Following a rather well perceived and positive outcome at the closure of the Summit, higher yielding assets and commodities were re-energized to close the week on a very bullish note. The Euro closed the week at 1.2667 against the Greenback, gaining almost 1.80% on Friday alone, after testing 1.24 levels just the day before.
But perhaps the star performers on the week were in the commodity segment with Gold making significant strides to close the week $29 higher at 1597 while the West Texas Intermediary crude contract was even more impressive, surging $7.27 to close the week at $84.96. It was the biggest one-day gain in the energy contract in three years.
Eurozone outcome well-received by markets
Barring a rather dull four days of trading, markets kicked into fifth gear following the strong signs solidarity and commitment emerging from the EU summit in Brussels.

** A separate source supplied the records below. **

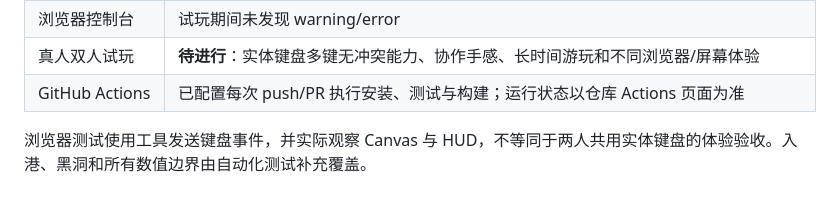
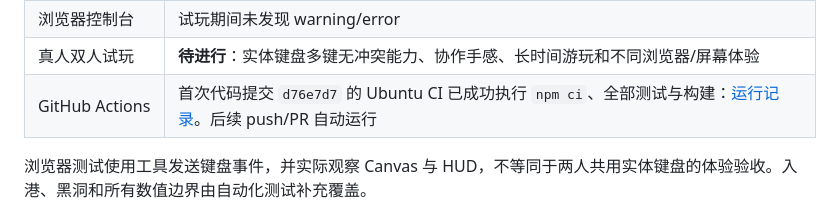
Before and after one commit to ceg257/the-last-ark, a Markdown page: README.md, the part around the change. Drawn GitHub-style.

Commit message:
docs: record successful GitHub Actions verification

```diff
--- a/README.md
+++ b/README.md
@@ -135,7 +135,7 @@ docs/        浏览器试玩证据
 | 实际浏览器键盘测试 | 同时移动两位玩家、启动/暂停/继续、暂停部署、吸引转向、排斥制动、真实入港成功、R 重试、无干预撞击失败 |
 | 浏览器控制台 | 试玩期间未发现 warning/error |
 | 真人双人试玩 | **待进行**：实体键盘多键无冲突能力、协作手感、长时间游玩和不同浏览器/屏幕体验 |
-| GitHub Actions | 已配置每次 push/PR 执行安装、测试与构建；运行状态以仓库 Actions 页面为准 |
+| GitHub Actions | 首次代码提交 `d76e7d7` 的 Ubuntu CI 已成功执行 `npm ci`、全部测试与构建：[运行记录](https://github.com/nathancao321-source/the-last-ark/actions/runs/38556323017)。后续 push/PR 自动运行 |
 
 浏览器测试使用工具发送键盘事件，并实际观察 Canvas 与 HUD，不等同于两人共用实体键盘的体验验收。入港、黑洞和所有数值边界由自动化测试补充覆盖。
 
```
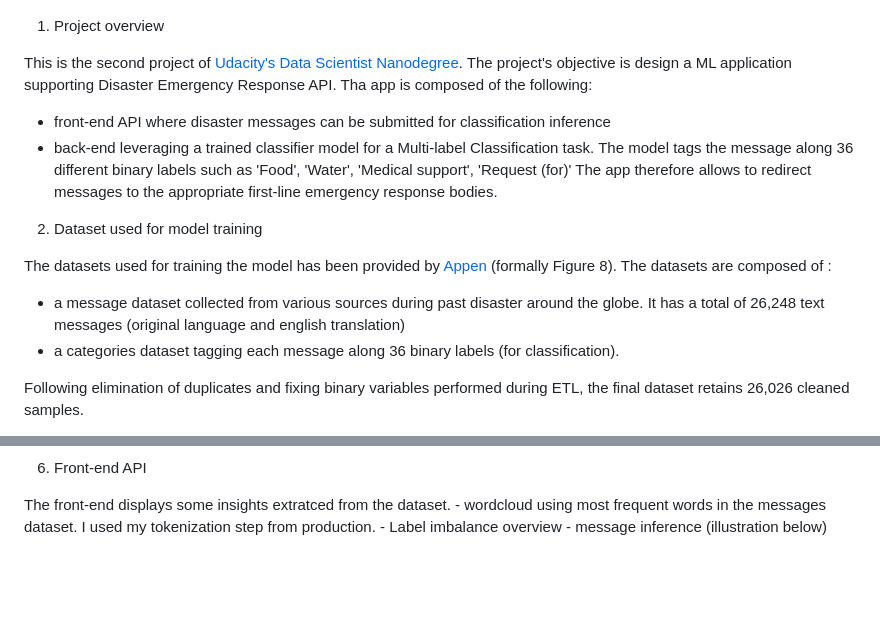
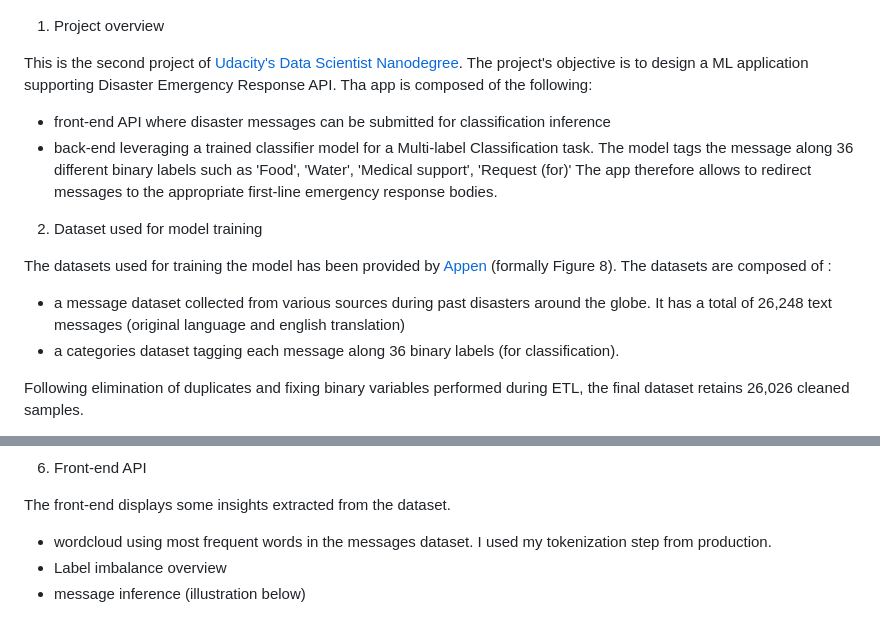
Before and after one commit to LaurentVeyssier/Disaster_Response_Pipeline, a Markdown page: README.md, 2 parts joined by grey strips. Drawn GitHub-style; blank space fills up the shorter version.

```diff
--- a/README.md
+++ b/README.md
@@ -5,7 +5,7 @@
 1. Project overview
 
 This is the second project of [Udacity's Data Scientist Nanodegree](https://www.udacity.com/course/data-scientist-nanodegree--nd025).
-The project's objective is design a ML application supporting Disaster Emergency Response API. Tha app is composed of the following:
+The project's objective is to design a ML application supporting Disaster Emergency Response API. Tha app is composed of the following:
 - front-end API where disaster messages can be submitted for classification inference
 - back-end leveraging a trained classifier model for a Multi-label Classification task. The model tags the message along 36 different binary labels such as 'Food', 'Water', 'Medical support', 'Request (for)'
 The app therefore allows to redirect messages to the appropriate first-line emergency response bodies.
@@ -13,7 +13,7 @@ The app therefore allows to redirect messages to the appropriate first-line emer
 2. Dataset used for model training
 
 The datasets used for training the model has been provided by [Appen](https://www.figure-eight.com/) (formally Figure 8). The datasets are composed of :
-- a message dataset collected from various sources during past disaster around the globe. It has a total of 26,248 text messages (original language and english translation)
+- a message dataset collected from various sources during past disasters around the globe. It has a total of 26,248 text messages (original language and english translation)
 - a categories dataset tagging each message along 36 binary labels (for classification).
 
 Following elimination of duplicates and fixing binary variables performed during ETL, the final dataset retains 26,026 cleaned samples.
@@ -105,10 +105,10 @@ Below is the overview of model performance in the various testing conditions. Sa
 
 6. Front-end API
 
-The front-end displays some insights extratced from the dataset.
-    - wordcloud using most frequent words in the messages dataset. I used my tokenization step from production.
-    - Label imbalance overview
-    - message inference (illustration below)
+The front-end displays some insights extracted from the dataset.
+- wordcloud using most frequent words in the messages dataset. I used my tokenization step from production.
+- Label imbalance overview
+- message inference (illustration below)
 
 ![](./assets/message_inference.png)
 
```
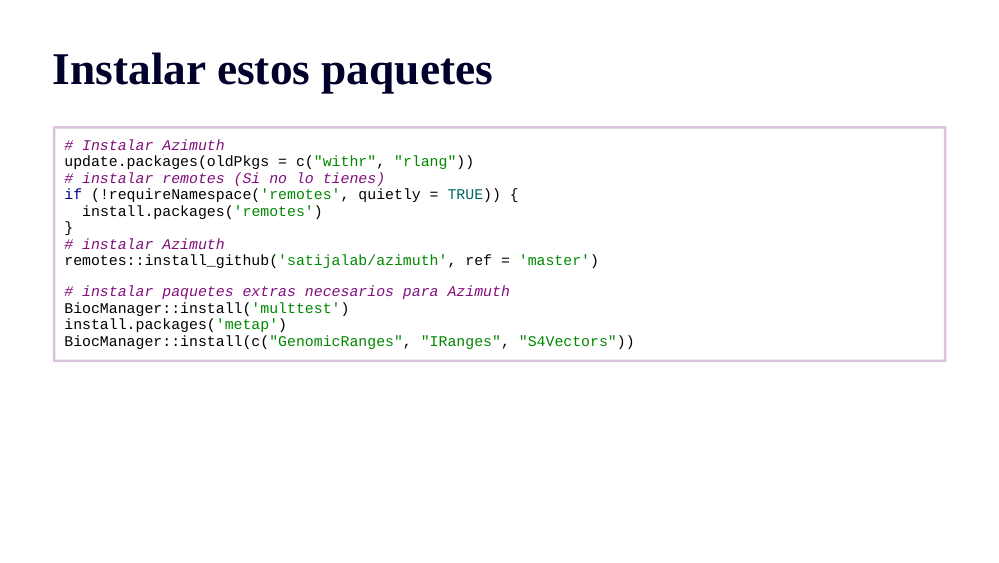
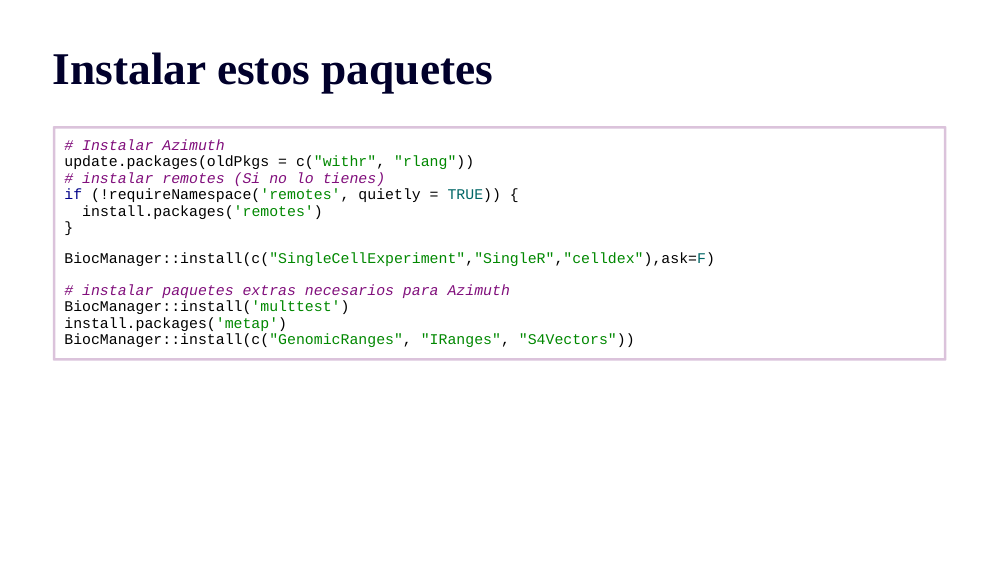
Before and after one commit to EveliaCoss/Workshop_scRNAseq_presentacion, an R Markdown document (Clase4_Biomarkers_Anotacion.Rmd): page 2 of 23. Rendered offline with R 4.5, knitr and Pandoc, with nearby package versions; the slides are laid out offline by our stand-in for remark.js, each with all of its steps uncovered, in fonts that may differ from those the slides ask for, and without slide numbers, shadows or browser add-ons; colours and fonts come from the style sheet that the author committed, because xaringanthemer is not installed; some code elsewhere in the file could not run offline.

Commit message:
actualizacion presentacion clase4

```diff
--- a/Clase4_Biomarkers_Anotacion.Rmd
+++ b/Clase4_Biomarkers_Anotacion.Rmd
@@ -146,8 +146,8 @@ update.packages(oldPkgs = c("withr", "rlang"))
 if (!requireNamespace('remotes', quietly = TRUE)) {
   install.packages('remotes')
 }
-# instalar Azimuth
-remotes::install_github('satijalab/azimuth', ref = 'master')
+
+BiocManager::install(c("SingleCellExperiment","SingleR","celldex"),ask=F)
 
 # instalar paquetes extras necesarios para Azimuth
 BiocManager::install('multtest')
```
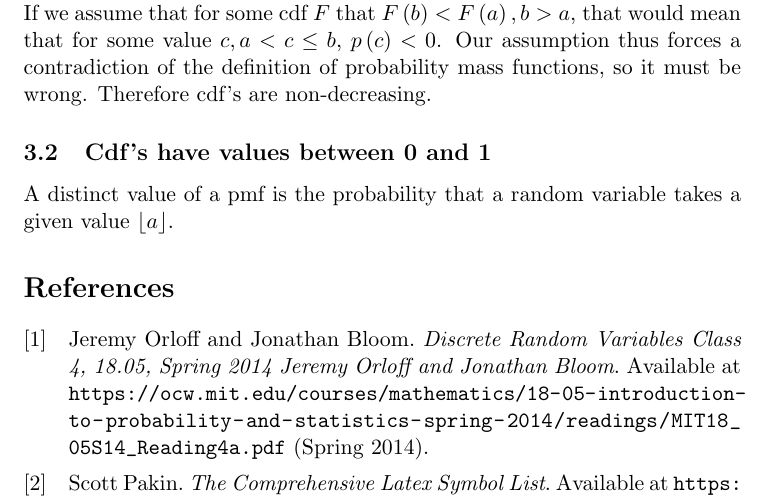
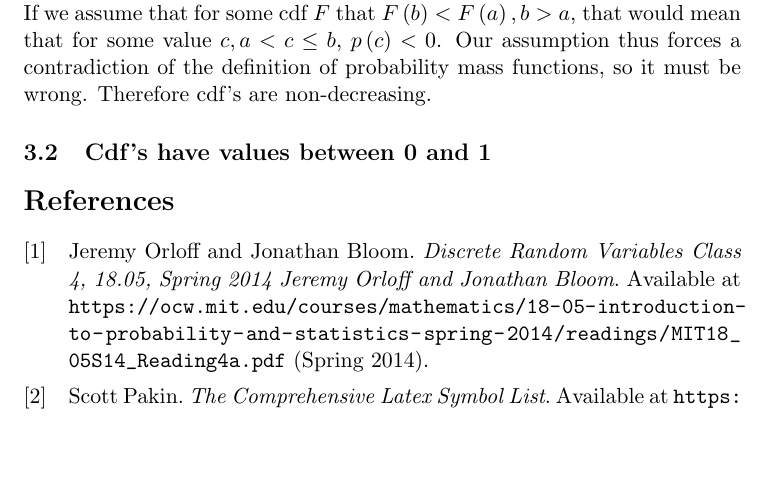
Before and after one commit to jhancock1975/mit-intro-to-stats-18.05, a LaTeX document (reading-4/reading-4-think-questions.tex): part of page 2 of 2, cut so that both start at the same text, the shorter picture padded with empty space. Compiled offline with pdfLaTeX.

Commit message:
erase previous nonsense about cdf's

```diff
--- a/reading-4/reading-4-think-questions.tex
+++ b/reading-4/reading-4-think-questions.tex
@@ -80,8 +80,6 @@ so it must be wrong.  Therefore cdf's are non-decreasing.
 
 \subsection{Cdf's have values between 0 and 1}
 
-A distinct value of a pmf is the probability that a random variable
-takes a given value $\lfloor a \rfloor$.
 
 \printbibliography{}
 \end{document}
```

With Italy and Spain putting Chancellor Merkel under pressure to agree to concessions, the outcome was well received by the markets. It was agreed that the European Financial Stability Fund would act as a mechanism to recapitalize Spanish banks in the interim, with the European Stability Mechanism to take over those bond purchases upon its launch, and that too without gaining any senior status over private debt owners.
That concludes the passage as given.